Raleigh, N.C. — Latino advocacy groups rebuked Gov. Pat McCrory on Friday over his recent comments questioning the health of immigrant children the federal government has placed in North Carolina and the suitability of the families taking them in.
Close to 1,200 children who crossed the U.S.-Mexico border during the first six months of this year have been placed with sponsors – many times relatives – in North Carolina, and more are expected as the flood of children across the border continues.
McCrory on Tuesday criticized the federal government, saying state officials are "in the dark" about the identities of the children and their sponsors. He said he doubted anyone had conducted thorough background checks on the sponsors and said they might lack immunizations and pose a public health risk.
"At a minimum, we want to know who they are, where they're going and who their sponsors are," McCrory said.
Angeline Echeverria, executive director of El Pueblo, a nonprofit advocacy group for Latinos in the Triangle, said the governor never bothered to contact El Pueblo or any other organization working with the refugee children. All of the groups have the information he said his administration lacks.
"He seems to be spending a lot of energy raising fears, raising concerns about the unaccompanied minors, about the children who are fleeing violence," Echeverria said at a news conference. "We are very concerned about his setting a tone that is unwelcoming, a tone that is generating fear and mistrust."
Advocates said the suggestion that the children pose a health risk to others is unfounded because they have all been screened by doctors. Rev. William Barber, president of the state chapter of the NAACP, said previous generations of American immigrants faced similar accusations.
"American history is one of welcoming, but it also has an ugly side," Barber said, pointedly sending a message to McCrory: "Why are you picking on suffering immigrant children?"
There was no immediate response from McCrory's office.
Wake County resident Sabrina Cordova is sponsoring a Honduran teen and said her entire family, including her husband, the teen's former stepfather, went through criminal background checks and home inspections.
"In order to get him, we had to go through fingerprinting and everything," Cordova said. "They went through the house and checked for cleanliness, checked to make sure he was going to have somewhere to sleep, for food, checked to see how our family life was in general."
The teen received immunizations and a health screening before moving in, she said, and the family is receiving no government assistance to care for him.
Immigrant children by state
Chapel Hill Town Councilwoman Maria Palmer said numerous children show up for school across North Carolina each fall without necessary vaccinations, but school administrators are able to address such situations without the governor questioning their fitness to associate with other children.
McCrory should be more concerned with the thousands of children statewide living in poverty or whose families lack health insurance, Palmer said.

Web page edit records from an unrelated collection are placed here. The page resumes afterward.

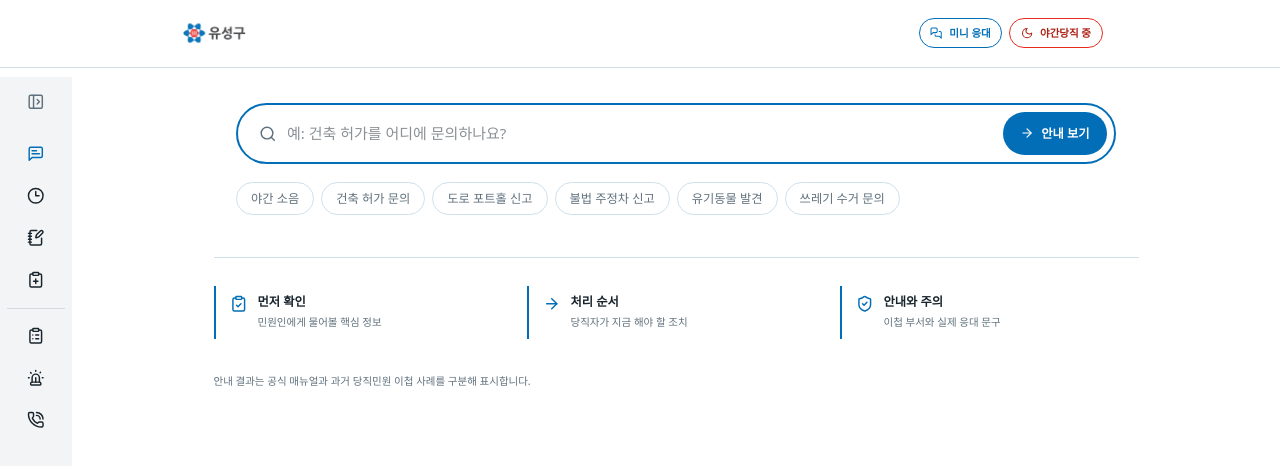
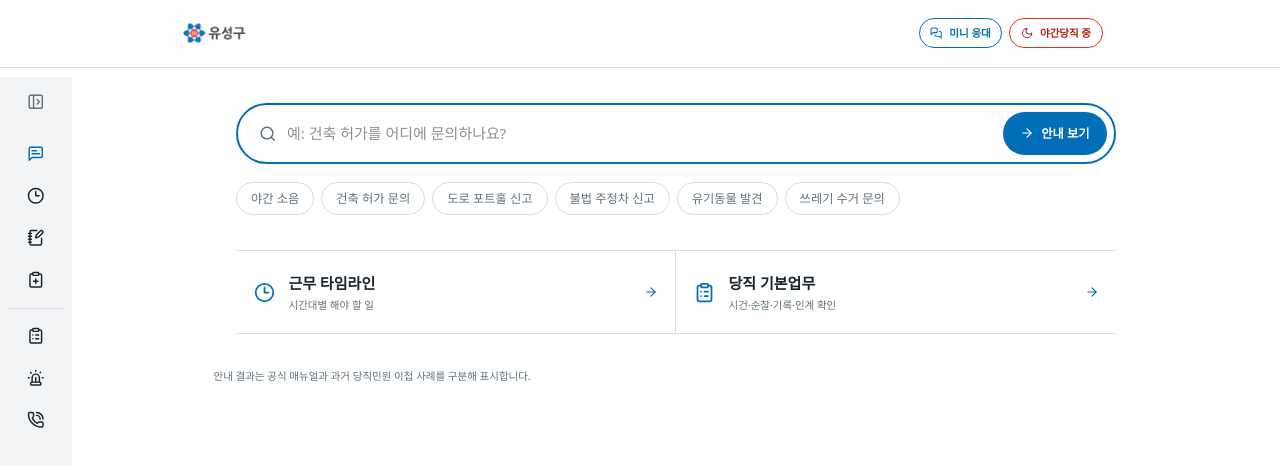
Before and after one commit to ssiyyeon/living-lab, a React (Vite) app in the folder frontend/: page / in a window 1280 px wide. Shown: the top 466 px of the page. Built offline with nearby package versions, Linux system fonts and the light colour scheme; no server answers.

Commit message:
feat: surface duty guides on home

```diff
--- a/frontend/src/app/App.tsx
+++ b/frontend/src/app/App.tsx
@@ -2,7 +2,6 @@ import { useEffect, useState } from "react";
 import {
   ArrowRight,
   ArrowUp,
-  ClipboardCheck,
   ClipboardList,
   ClipboardPlus,
   Clock3,
@@ -16,7 +15,6 @@ import {
   PanelLeftOpen,
   PhoneCall,
   Search,
-  ShieldCheck,
   Siren,
   X,
 } from "lucide-react";
@@ -91,6 +89,21 @@ const NAV_ITEMS = [
     id: "emergency_contacts" as const,
     label: "긴급 연락망",
     icon: PhoneCall,
+  },
+];
+
+const HOME_GUIDES = [
+  {
+    id: "duty_timeline" as const,
+    label: "근무 타임라인",
+    description: "시간대별 해야 할 일",
+    icon: Clock3,
+  },
+  {
+    id: "duty_basics" as const,
+    label: "당직 기본업무",
+    description: "시건·순찰·기록·인계 확인",
+    icon: ClipboardList,
   },
 ];
 
@@ -483,19 +496,40 @@ function MainApp() {
                     ))}
                   </div>
 
-                  <div className="mt-12 grid gap-4 border-t pt-8 sm:grid-cols-3" style={{ borderColor: "var(--border)" }}>
-                    {[
-                      { icon: ClipboardCheck, title: "먼저 확인", text: "민원인에게 물어볼 핵심 정보" },
-                      { icon: ArrowRight, title: "처리 순서", text: "당직자가 지금 해야 할 조치" },
-                      { icon: ShieldCheck, title: "안내와 주의", text: "이첩 부서와 실제 응대 문구" },
-                    ].map(({ icon: Icon, title, text }) => (
-                      <div key={title} className="flex gap-3 border-l-2 px-4 py-2" style={{ borderColor: "var(--brand-green)" }}>
-                        <Icon className="mt-0.5 h-5 w-5 flex-shrink-0" style={{ color: "var(--brand-green)" }} />
-                        <div>
-                          <p className="text-sm font-bold">{title}</p>
-                          <p className="mt-1 text-xs leading-5" style={{ color: "var(--muted-foreground)" }}>{text}</p>
-                        </div>
-                      </div>
+                  <div
+                    className="mx-auto mt-10 grid max-w-[880px] border-y sm:grid-cols-2"
+                    style={{ borderColor: "var(--border)" }}
+                  >
+                    {HOME_GUIDES.map(({ id, label, description, icon: Icon }, index) => (
+                      <button
+                        key={id}
+                        type="button"
+                        onClick={() => setDrawerGuideId(id)}
+                        className={`group flex items-center gap-4 px-3 py-6 text-left transition-colors hover:text-[#036EB8] sm:px-5 ${
+                          index === 0
+                            ? "border-b sm:border-b-0 sm:border-r"
+                            : ""
+                        }`}
+                        style={{ borderColor: "var(--border)" }}
+                      >
+                        <Icon
+                          className="h-6 w-6 flex-shrink-0"
+                          style={{ color: "var(--brand-green)" }}
+                        />
+                        <span className="min-w-0 flex-1">
+                          <strong className="block text-[15px]">{label}</strong>
+                          <span
+                            className="mt-1 block text-xs"
+                            style={{ color: "var(--muted-foreground)" }}
+                          >
+                            {description}
+                          </span>
+                        </span>
+                        <ArrowRight
+                          className="h-4 w-4 flex-shrink-0 transition-transform group-hover:translate-x-1"
+                          style={{ color: "var(--brand-green)" }}
+                        />
+                      </button>
                     ))}
                   </div>
                 </>
```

"These (immigrant) children ... are not the real threat to North Carolina," she said. "Your mean-spirited policies of denying basic assistance to working families and the middle class, that is the real threat to North Carolina."
Barber said McCrory is using the issue of immigrant children to distract the public from other issues confronting the state, from poverty to the closure of rural hospitals. The governor's criticism of the federal government also helps Republican candidates in the upcoming elections, Barber said.
"It's an old trick," he said. "What's wrong with the governor that (you) would make this your top issue with all of the other problems?"
During the news conference, Barber pulled a handful of Latino children up to the podium with signs reading "What If They Were Your Children?" and "Every Child Deserves a Chance at a Future." Although he told one girl that she didn't look like she posed a threat, none of the children was a recent immigrant who had been placed in North Carolina.
Cordova said that, like McCrory, she supports monitoring of the children.
"I don't have a problem with it. I think that's necessary. I think they need to keep up with them," she said.
Unlike the governor, however, she said she hopes the teen staying with her family can win political asylum so he doesn't return to gang violence in Honduras.
"He doesn't have anywhere to go," she said.